A corrected version of the story is below:
Mississippi dig may have found bones of missing Maryland man
Investigators in southwest Mississippi say they may have found human remains in the search for a Maryland college student who disappeared in May 1995
FERNWOOD, Miss. (AP) — Investigators in southwest Mississippi may have found human remains in the search for a Maryland college student who disappeared in May 1995.
"They have found some items that look promising — a high probability of human bone," The Enterprise-Journal quoted McComb district attorney's investigator Truett Simmons as saying of Thursday's discovery. "We're not going to know for certain till we send it off to experts."
An archaeologist said the remains appear to be charred bone fragments, possibly belonging to 19-year-old Donald Lee Izzett Jr. A witness previously told investigators that the Cumberland, Maryland, teen was shot three times and his body burned at the isolated Fernwood property.
Izzett was on a cross-country trip after his freshman year in college, and his mother last heard from him when he called from California, crying and seeking money to return home.
No one has been arrested, but Izzett's estate last month filed a wrongful death lawsuit against Shane Guenther, formerly of Fernwood and now of Bremerton, Washington.

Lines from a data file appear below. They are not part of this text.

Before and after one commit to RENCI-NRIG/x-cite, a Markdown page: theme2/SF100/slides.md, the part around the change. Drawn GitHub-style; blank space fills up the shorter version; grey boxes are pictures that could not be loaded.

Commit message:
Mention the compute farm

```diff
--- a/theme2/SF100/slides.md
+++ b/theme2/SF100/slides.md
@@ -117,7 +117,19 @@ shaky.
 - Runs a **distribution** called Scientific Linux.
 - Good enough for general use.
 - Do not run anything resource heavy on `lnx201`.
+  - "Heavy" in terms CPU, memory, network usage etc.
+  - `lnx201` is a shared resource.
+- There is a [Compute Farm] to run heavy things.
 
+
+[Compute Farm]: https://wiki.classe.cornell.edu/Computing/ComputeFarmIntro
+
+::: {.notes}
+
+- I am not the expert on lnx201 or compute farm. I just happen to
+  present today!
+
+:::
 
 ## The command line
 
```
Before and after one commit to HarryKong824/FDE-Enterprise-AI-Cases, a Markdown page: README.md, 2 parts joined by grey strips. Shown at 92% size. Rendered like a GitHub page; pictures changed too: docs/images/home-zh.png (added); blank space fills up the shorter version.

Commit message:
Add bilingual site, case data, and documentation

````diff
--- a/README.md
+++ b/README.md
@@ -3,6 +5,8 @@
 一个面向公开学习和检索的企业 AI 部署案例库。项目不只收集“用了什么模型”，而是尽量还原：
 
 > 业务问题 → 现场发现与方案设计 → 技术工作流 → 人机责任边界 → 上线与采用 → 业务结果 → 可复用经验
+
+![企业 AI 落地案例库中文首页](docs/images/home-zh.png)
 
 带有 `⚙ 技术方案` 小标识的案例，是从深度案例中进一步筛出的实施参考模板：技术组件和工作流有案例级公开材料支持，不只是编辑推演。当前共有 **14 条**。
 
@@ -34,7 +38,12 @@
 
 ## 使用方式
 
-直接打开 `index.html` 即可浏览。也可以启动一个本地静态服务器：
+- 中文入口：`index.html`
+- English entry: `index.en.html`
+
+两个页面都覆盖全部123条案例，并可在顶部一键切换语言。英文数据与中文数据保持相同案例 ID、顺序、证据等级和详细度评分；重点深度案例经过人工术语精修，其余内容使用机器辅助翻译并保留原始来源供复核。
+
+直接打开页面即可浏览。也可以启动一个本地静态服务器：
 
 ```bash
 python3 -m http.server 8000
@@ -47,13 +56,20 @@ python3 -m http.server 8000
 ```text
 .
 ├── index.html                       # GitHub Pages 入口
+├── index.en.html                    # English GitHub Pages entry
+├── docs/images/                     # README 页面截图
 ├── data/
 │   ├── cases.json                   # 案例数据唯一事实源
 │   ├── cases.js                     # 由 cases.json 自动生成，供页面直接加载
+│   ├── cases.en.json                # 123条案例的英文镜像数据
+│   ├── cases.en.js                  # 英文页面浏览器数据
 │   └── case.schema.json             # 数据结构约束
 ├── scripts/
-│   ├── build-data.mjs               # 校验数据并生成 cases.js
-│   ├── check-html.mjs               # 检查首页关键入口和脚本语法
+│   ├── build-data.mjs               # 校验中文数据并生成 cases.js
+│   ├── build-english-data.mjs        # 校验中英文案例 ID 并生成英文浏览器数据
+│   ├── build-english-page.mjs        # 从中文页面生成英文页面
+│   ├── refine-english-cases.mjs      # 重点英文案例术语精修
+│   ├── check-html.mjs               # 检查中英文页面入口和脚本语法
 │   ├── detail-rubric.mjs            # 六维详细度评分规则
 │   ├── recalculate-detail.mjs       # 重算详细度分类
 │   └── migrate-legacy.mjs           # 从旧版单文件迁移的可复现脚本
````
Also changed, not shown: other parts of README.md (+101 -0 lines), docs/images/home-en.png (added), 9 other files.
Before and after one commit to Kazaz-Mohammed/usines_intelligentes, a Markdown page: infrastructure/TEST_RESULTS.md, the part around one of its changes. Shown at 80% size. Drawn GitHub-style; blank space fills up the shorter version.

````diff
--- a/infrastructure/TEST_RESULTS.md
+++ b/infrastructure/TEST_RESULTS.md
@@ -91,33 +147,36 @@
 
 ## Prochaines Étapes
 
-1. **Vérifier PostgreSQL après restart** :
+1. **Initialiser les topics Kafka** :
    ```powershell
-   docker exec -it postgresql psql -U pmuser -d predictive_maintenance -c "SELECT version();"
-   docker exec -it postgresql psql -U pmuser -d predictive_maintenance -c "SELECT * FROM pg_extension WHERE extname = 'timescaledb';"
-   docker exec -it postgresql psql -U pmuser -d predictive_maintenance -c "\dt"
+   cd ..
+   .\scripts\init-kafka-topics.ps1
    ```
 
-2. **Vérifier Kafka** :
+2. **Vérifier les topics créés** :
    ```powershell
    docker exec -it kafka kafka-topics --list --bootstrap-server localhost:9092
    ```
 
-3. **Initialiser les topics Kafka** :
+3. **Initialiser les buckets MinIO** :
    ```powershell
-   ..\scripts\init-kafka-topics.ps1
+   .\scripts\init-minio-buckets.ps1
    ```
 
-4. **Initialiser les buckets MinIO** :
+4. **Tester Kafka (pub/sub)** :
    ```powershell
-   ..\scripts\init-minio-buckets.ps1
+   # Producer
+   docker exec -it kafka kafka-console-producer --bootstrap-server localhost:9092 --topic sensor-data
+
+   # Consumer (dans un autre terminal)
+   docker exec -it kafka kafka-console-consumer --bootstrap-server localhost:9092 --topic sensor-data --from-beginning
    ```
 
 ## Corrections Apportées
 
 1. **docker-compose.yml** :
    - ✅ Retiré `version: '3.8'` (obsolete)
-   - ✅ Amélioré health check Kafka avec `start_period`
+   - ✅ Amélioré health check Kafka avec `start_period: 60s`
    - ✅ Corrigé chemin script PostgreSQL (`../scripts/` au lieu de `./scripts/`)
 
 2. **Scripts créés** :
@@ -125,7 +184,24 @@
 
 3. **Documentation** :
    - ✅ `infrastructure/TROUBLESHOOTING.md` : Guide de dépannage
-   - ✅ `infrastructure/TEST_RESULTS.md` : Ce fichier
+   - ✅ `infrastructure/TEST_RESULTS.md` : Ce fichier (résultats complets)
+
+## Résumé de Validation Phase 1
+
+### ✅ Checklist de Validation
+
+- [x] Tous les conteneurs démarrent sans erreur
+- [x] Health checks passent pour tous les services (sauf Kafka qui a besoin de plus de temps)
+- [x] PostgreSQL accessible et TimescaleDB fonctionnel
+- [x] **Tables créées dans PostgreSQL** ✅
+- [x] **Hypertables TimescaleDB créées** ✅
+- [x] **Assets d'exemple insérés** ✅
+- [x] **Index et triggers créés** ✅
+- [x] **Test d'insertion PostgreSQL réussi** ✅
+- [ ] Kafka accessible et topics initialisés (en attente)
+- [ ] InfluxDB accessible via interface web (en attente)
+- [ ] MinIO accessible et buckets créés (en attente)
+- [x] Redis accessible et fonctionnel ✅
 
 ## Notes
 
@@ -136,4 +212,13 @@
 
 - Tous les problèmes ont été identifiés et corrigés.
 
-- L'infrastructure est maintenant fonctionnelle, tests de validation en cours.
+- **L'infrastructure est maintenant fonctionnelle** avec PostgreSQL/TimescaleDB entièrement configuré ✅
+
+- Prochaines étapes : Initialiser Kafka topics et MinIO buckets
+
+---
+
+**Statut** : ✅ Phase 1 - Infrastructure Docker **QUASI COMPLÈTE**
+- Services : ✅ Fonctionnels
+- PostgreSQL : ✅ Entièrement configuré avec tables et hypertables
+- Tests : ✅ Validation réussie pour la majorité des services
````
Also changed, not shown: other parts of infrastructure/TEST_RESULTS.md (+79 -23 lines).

It alleges that Izzett died after a fight with Guenther.
Guenther's lawyer, Cynthia H. Speetjens of Madison, Mississippi, has denied the claim in federal court.
"The plaintiff has no proof that Donald Lee Izzett Jr. died as the result of any act committed by Shane Guenther," Speetjens wrote. She declined further comment to The Associated Press on Monday.
Last week was the third dig at the Fernwood site. Previous searches in Pike County for Izzett in the late 1990s, 2016 and 2017 were fruitless.
Izzett's mother, Debra Izzett Skelley, learned of the find Friday morning when she visited archaeologists at their guest house.
"When I got in there they just started hugging me and holding me and told me they were very confident," Skelley said at the dig location Friday. "Of course, it has to be tested."
Archaeologist Lynn Funkhouser said the fragments are "very probably human."
Verifying human remains will require a specialist. Determining that they belong to Izzett is "much trickier," Funkhouser said.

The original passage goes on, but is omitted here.